     54-56, Pl. IV, 19 October 1910), _scopulorum_ differs from _N.
     m. mexicana_ in: larger skull; longer nasals and dorsal
     branches of premaxillae; more posterior interorbital
     constriction (supraorbital ridges more concave laterally);
     wider upper incisors; and larger molars.

     _Measurements._--Mean and extreme measurements in millimeters
     of 6 males and 5 females from 3 mi. NW Higbee and the vicinity
     of Two Buttes are, respectively, as follows: total length, 357
     (345-368), 345 (310-379); length of tail, 147 (140-158), 159
     (138-178); length of hind foot, 35 (32-38), 36.4 (35-38);
     length of ear, from notch, 25.5 (25-26), 25.7 (25-27); weight
     (in grams), 234 (213-253), 206 (161-246); basilar length, 37.9
     (36.8-38.9), 36.2 (34.5-38.6); length of nasals, 19.0
     (18.2-20.0), 17.9 (16.4-19.6); zygomatic breadth, 23.9
     (23.0-24.5), 23.3 (22.3-24.0); interorbital breadth, 5.3
     (4.9-5.6), 5.1 (5.0-5.3); breadth of rostrum, 7.2 (6.8-7.7),
     6.8 (6.7-6.9); diastema, 12.8 (12.3-13.3), 12.2 (11.1-13.7);
     alveolar length of maxillary tooth-row, 9.5 (9.2-9.8), 9.4
     (9.0-9.7); length of incisive foramina, 9.7 (9.2-10.2), 9.2
     (8.6-10.2); length of palatal bridge, 8.8 (8.4-9.2), 8.5

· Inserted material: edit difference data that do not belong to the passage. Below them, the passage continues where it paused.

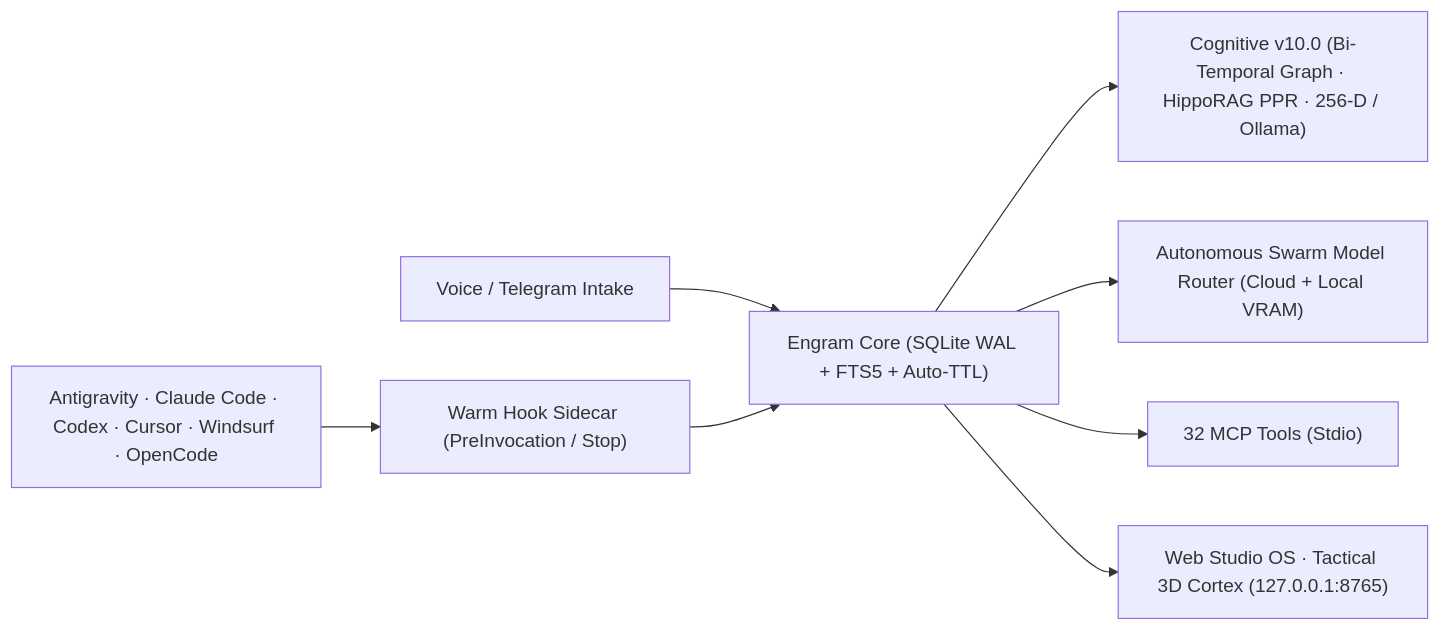
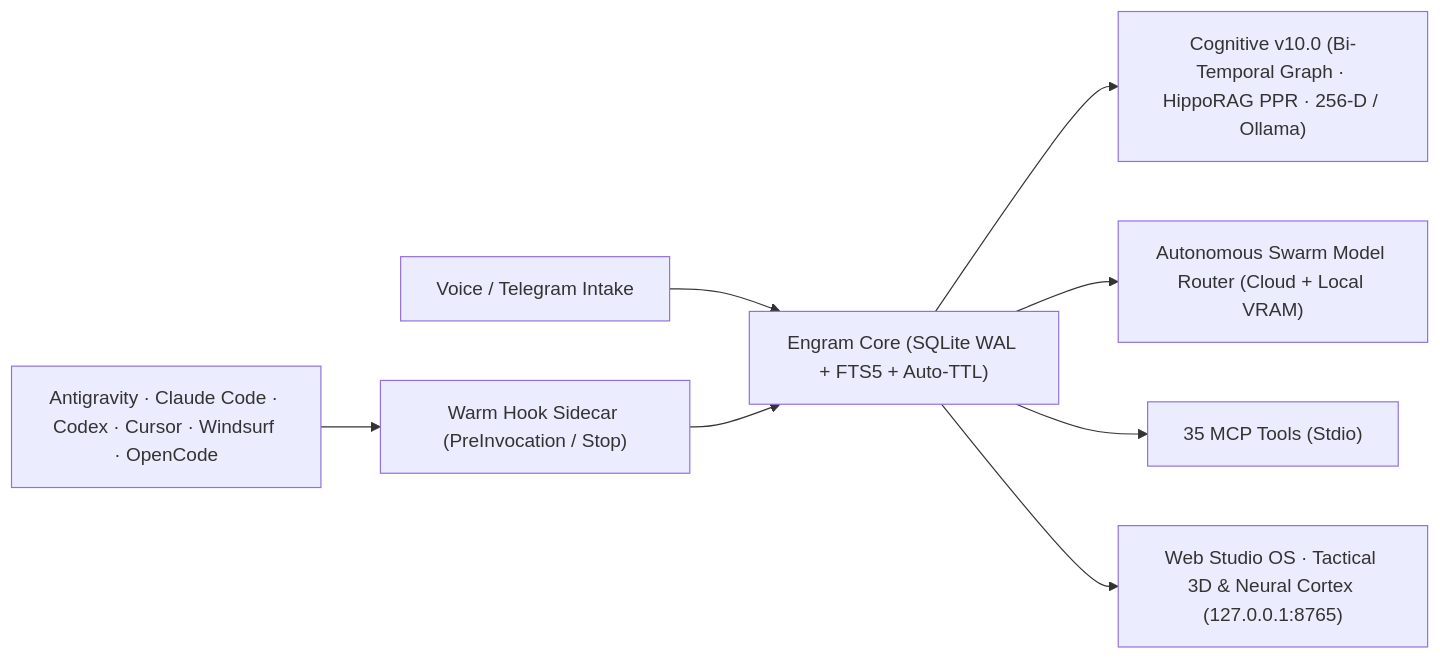
The diagram in README.md (Miguel-Reis/engram), drawn with Mermaid before and after one commit. The commit also changed other lines of this file and 4 other files, not shown here.

Commit message:
feat(ui): add dedicated 08 Neural Cortex studio page in sidebar

````diff
--- a/README.md
+++ b/README.md
@@ -26,10 +26,10 @@
 ```mermaid
 flowchart LR
     IDE["Antigravity · Claude Code · Codex · Cursor · Windsurf · OpenCode"] --> HOOK["Warm Hook Sidecar (PreInvocation / Stop)"]
     TG["Voice / Telegram Intake"] --> CORE
     HOOK --> CORE["Engram Core (SQLite WAL + FTS5 + Auto-TTL)"]
     CORE --> V10["Cognitive v10.0 (Bi-Temporal Graph · HippoRAG PPR · 256-D / Ollama)"]
     CORE --> ROUTER["Autonomous Swarm Model Router (Cloud + Local VRAM)"]
-    CORE --> MCP["32 MCP Tools (Stdio)"]
-    CORE --> UI["Web Studio OS · Tactical 3D Cortex (127.0.0.1:8765)"]
+    CORE --> MCP["35 MCP Tools (Stdio)"]
+    CORE --> UI["Web Studio OS · Tactical 3D & Neural Cortex (127.0.0.1:8765)"]
 ```
````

     _Measurements of the type._--Total length, 348; length of
     tail, 143; length of hind foot, 35; length of ear, from notch,
     25; weight (in grams), 230; basilar length, 38.1; length of
     nasals, 18.8; zygomatic breadth, 24.2; interorbital
     constriction, 5.5; breadth of rostrum, 7.2; diastema, 13.0;
     alveolar length of maxillary tooth-row, 9.2; length of
     incisive foramina, 9.7; length of palatal bridge, 8.9.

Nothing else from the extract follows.